Modular Mill Maintenance: The Windmill Receives some TLC
Our volunteer millers recently noticed that the modular mill was sounding different and that the main drive shaft appeared to be sloping down on one side. Further inspections by Owslworth IJP millwrights revealed that one bearing had seriously deteriorated and was starting to break apart.
The phosphor bronze bearings act as a sleeve to support the drive shaft, that transfers the power to the cogs that turn the millstones, within the cast iron Hurst frame of the modular mill. We believe these are the original bearings so a lifespan of over 116 years is not bad!

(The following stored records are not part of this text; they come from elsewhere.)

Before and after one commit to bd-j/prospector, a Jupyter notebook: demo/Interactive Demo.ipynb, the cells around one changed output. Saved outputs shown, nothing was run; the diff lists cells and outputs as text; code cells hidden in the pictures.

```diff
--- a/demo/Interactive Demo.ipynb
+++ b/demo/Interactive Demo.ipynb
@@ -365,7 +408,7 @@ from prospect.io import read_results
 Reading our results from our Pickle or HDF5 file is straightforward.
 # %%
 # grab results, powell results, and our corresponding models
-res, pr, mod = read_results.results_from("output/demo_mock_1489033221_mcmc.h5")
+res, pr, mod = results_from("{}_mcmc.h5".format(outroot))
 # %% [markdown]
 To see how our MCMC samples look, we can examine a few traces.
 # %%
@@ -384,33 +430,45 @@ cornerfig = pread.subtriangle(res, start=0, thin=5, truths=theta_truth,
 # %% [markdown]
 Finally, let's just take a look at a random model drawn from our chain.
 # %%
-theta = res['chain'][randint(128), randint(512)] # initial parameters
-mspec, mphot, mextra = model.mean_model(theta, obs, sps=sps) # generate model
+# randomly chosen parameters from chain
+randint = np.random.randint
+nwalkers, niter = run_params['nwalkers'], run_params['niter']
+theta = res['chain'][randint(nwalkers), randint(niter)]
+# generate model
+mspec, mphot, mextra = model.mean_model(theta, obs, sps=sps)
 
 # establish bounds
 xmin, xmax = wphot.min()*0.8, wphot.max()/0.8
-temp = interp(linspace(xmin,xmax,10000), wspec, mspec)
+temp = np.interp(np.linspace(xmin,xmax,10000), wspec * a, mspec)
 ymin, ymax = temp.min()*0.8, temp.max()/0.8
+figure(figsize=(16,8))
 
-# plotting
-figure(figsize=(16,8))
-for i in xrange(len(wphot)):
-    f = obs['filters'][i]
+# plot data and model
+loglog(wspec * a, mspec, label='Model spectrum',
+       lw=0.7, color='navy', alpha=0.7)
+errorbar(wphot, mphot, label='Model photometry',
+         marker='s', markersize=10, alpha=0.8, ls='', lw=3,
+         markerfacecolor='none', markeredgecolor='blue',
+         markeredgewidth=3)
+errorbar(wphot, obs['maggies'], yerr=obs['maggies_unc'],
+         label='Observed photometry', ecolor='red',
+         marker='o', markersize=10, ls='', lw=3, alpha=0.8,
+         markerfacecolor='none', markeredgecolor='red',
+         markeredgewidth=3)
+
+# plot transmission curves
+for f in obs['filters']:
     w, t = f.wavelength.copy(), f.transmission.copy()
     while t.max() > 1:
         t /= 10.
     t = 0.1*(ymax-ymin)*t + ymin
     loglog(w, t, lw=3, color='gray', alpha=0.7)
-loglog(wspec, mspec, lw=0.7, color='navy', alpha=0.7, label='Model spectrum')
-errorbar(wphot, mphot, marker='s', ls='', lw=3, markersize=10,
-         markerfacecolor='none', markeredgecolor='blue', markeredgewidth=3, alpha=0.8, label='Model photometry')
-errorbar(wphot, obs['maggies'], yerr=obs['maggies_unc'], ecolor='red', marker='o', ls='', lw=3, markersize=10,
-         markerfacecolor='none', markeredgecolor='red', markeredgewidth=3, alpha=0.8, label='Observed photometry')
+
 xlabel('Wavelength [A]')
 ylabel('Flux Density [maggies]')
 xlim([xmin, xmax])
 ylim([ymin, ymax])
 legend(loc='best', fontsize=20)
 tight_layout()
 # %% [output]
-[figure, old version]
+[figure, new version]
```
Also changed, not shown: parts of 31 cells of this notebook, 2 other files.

The millwrights arranged for new bearings to be machined using the current bearings as sample models. When the new bearings were refitted we also needed to raise the millstones and clean them as they had not been used for regular milling while waiting for the repair of the bearings.
The cast iron grain hopper and vat were removed from the top of the modular mill revealing the millstones inside. The top runner stone was raised by manually levering it up and wedging wooden stepped chocks between the stones to hold the top stone up in position with enough room to brush and clean the inside surfaces of the stones.
Our millstones in the modular mill are made from French burrstones, which were traditionally made using cemented small sections of quartz from the Marne Valley in northern France, that enable production of finer flour.
Now that the mill is back in working order, the volunteer millers are eager to restart milling again and use our new flour bag designs.